EXERCISE REQUIREMENTS:
Your answer should be a single number: how many lines of the material below contain "scikit".

#####

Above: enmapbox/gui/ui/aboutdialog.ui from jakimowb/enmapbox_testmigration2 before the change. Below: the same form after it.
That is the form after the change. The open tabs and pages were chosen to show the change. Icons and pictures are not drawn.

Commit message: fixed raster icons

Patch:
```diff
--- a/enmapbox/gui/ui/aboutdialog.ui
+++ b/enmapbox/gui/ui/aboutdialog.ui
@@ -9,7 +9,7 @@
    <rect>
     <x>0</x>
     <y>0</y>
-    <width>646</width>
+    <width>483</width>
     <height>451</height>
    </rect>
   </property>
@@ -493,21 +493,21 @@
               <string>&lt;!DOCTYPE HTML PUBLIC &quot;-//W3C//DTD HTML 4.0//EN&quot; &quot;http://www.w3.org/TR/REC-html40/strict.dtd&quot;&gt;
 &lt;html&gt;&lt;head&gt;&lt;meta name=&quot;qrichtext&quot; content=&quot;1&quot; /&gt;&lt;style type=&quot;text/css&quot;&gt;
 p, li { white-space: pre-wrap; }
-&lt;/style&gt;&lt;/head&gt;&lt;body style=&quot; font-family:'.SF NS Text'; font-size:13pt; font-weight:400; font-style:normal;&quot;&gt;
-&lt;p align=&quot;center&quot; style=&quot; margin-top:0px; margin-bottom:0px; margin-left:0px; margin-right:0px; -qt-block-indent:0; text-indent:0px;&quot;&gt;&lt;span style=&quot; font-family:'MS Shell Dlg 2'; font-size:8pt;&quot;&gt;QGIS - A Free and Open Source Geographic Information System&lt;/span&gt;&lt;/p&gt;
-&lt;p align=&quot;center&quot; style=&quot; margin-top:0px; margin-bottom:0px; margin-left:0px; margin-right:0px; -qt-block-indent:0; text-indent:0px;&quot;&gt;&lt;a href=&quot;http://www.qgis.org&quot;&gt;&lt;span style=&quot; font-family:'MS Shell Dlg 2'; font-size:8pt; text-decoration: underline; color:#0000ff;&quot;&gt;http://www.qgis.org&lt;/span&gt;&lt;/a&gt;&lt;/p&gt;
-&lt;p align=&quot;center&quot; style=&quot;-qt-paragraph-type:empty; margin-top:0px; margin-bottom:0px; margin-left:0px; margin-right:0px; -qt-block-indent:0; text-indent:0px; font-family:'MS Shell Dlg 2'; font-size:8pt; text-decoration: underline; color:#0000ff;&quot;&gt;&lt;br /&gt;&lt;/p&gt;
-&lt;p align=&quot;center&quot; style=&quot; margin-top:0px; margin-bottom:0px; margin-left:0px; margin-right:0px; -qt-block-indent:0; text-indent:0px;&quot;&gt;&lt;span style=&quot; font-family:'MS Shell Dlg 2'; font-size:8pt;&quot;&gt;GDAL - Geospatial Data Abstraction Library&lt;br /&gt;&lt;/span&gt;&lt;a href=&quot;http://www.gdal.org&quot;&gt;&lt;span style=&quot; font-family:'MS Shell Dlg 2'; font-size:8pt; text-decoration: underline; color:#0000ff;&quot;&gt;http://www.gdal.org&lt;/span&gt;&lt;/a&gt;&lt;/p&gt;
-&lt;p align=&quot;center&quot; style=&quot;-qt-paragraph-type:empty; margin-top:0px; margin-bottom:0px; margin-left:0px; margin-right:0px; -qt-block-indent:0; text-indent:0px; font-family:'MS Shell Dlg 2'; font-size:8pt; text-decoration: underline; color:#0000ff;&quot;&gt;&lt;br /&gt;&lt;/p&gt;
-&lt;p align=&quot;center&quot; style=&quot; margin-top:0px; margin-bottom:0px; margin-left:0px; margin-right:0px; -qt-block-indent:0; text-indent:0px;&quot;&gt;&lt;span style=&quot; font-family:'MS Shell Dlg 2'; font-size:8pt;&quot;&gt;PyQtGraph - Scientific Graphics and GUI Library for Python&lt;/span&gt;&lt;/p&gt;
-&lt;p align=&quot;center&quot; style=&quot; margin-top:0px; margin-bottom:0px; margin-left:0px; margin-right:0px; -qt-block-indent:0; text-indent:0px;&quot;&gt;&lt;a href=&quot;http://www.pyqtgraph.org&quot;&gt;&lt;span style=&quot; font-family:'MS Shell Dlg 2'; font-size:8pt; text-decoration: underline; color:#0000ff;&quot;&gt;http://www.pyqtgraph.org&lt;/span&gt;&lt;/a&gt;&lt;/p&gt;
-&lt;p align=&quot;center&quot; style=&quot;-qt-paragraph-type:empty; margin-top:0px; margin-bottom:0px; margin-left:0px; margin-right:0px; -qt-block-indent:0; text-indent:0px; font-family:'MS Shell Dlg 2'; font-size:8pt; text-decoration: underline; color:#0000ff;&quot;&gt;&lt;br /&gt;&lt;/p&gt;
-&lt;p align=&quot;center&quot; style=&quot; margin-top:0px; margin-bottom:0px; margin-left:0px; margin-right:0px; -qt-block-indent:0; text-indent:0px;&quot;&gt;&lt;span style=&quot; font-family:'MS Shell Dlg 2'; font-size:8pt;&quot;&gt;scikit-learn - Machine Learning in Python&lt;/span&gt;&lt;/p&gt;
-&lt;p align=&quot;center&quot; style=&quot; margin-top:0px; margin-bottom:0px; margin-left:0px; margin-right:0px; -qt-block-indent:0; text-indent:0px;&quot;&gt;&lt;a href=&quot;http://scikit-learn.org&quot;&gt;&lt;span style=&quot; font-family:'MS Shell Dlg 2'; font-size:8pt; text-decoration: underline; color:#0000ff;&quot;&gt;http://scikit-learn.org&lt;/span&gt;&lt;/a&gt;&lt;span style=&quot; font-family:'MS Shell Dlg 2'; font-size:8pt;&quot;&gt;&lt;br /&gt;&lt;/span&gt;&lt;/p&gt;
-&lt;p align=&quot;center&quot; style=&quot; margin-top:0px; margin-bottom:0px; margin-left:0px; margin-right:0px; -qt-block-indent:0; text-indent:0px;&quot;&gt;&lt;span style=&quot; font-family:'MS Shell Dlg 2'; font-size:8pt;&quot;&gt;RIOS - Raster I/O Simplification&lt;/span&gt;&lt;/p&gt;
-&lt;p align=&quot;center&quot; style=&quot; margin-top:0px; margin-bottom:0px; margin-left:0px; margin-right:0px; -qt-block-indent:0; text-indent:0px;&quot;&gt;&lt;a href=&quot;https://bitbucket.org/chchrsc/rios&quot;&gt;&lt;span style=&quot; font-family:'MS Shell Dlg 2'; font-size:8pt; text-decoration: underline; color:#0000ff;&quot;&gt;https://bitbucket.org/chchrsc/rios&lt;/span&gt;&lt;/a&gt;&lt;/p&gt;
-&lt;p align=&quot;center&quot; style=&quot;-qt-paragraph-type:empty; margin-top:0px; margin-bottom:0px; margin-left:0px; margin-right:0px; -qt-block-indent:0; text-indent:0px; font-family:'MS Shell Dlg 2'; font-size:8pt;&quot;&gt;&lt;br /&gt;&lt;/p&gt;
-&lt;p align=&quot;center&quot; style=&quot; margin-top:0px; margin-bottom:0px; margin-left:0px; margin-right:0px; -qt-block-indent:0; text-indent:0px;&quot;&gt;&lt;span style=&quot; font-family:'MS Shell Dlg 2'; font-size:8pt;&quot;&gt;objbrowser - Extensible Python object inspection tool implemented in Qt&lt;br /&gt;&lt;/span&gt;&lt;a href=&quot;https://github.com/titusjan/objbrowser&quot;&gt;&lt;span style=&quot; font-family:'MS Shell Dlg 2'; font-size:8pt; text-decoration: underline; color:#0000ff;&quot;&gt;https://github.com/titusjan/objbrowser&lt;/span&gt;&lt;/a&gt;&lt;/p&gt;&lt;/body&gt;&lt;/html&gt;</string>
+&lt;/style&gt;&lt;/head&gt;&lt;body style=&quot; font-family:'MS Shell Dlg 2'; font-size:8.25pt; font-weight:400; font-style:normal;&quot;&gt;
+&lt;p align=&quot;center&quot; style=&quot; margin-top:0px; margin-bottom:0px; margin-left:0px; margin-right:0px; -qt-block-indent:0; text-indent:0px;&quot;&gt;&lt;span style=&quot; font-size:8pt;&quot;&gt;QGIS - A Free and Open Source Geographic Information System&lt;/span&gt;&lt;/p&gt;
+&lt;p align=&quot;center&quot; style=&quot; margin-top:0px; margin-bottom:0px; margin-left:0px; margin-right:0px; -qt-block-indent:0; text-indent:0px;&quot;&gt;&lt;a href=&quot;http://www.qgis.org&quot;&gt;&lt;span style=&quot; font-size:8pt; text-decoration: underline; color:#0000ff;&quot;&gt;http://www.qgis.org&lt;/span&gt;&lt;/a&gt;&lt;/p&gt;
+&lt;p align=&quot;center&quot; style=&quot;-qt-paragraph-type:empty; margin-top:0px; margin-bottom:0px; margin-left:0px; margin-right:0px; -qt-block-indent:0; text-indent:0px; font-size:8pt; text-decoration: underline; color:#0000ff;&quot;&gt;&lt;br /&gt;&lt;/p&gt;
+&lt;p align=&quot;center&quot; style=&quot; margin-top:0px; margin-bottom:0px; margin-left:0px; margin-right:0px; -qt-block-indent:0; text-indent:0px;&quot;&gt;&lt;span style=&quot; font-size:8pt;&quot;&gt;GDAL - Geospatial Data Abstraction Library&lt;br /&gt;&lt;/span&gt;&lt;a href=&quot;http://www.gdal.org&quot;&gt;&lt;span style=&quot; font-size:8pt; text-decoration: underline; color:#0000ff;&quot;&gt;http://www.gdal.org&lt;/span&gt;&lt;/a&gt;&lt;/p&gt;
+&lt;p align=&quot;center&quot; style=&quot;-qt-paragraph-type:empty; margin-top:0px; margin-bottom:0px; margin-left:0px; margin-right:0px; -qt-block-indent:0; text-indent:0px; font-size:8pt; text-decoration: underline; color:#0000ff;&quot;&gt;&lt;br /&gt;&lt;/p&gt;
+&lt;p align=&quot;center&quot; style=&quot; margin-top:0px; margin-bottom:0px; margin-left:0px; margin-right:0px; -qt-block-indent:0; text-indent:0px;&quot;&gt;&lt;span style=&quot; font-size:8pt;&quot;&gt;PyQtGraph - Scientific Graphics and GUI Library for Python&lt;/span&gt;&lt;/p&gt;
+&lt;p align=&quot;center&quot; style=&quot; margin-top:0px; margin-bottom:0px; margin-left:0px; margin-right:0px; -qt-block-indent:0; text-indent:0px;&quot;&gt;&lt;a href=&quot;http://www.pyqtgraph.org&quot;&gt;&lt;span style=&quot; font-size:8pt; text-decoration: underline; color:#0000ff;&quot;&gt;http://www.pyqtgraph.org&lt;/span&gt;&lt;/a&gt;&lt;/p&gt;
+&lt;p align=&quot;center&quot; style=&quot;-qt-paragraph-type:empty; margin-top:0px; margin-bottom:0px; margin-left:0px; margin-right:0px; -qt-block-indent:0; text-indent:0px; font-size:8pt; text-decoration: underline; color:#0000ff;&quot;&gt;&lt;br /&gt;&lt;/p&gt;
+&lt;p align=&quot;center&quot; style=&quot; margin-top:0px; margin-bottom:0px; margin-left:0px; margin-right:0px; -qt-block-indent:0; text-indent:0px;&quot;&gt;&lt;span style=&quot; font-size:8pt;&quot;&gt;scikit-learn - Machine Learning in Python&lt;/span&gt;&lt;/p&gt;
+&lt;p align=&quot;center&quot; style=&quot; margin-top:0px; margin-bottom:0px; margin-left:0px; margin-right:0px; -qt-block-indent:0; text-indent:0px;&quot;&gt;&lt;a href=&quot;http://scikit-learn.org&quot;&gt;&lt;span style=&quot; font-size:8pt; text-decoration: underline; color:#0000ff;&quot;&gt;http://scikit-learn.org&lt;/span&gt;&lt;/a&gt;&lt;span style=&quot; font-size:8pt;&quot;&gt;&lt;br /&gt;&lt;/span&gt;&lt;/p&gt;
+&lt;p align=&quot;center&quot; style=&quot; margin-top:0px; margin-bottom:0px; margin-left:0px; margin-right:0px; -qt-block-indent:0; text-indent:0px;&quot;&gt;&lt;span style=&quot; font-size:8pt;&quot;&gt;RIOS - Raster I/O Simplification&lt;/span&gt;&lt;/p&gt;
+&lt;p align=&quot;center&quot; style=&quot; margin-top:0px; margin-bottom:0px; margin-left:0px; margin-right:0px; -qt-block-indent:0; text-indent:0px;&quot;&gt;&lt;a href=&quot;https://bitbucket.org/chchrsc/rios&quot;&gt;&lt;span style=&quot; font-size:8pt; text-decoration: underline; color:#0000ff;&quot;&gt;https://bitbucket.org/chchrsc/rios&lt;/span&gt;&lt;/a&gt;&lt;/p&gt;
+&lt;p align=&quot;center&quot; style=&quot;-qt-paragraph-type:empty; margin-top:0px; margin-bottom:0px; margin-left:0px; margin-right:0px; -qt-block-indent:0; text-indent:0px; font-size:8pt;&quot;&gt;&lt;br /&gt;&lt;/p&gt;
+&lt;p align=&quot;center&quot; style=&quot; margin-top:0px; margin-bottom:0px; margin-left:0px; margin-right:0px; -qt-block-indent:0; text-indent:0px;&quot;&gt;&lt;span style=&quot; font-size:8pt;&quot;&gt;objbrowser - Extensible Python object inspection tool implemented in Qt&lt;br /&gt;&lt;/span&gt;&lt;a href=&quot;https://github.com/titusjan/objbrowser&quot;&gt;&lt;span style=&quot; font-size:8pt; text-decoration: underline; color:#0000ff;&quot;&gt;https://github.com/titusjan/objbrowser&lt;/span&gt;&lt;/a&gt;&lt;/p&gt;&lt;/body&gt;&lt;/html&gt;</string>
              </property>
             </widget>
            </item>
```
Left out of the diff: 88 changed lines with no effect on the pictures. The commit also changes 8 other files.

#####

EXERCISE ANSWER:
4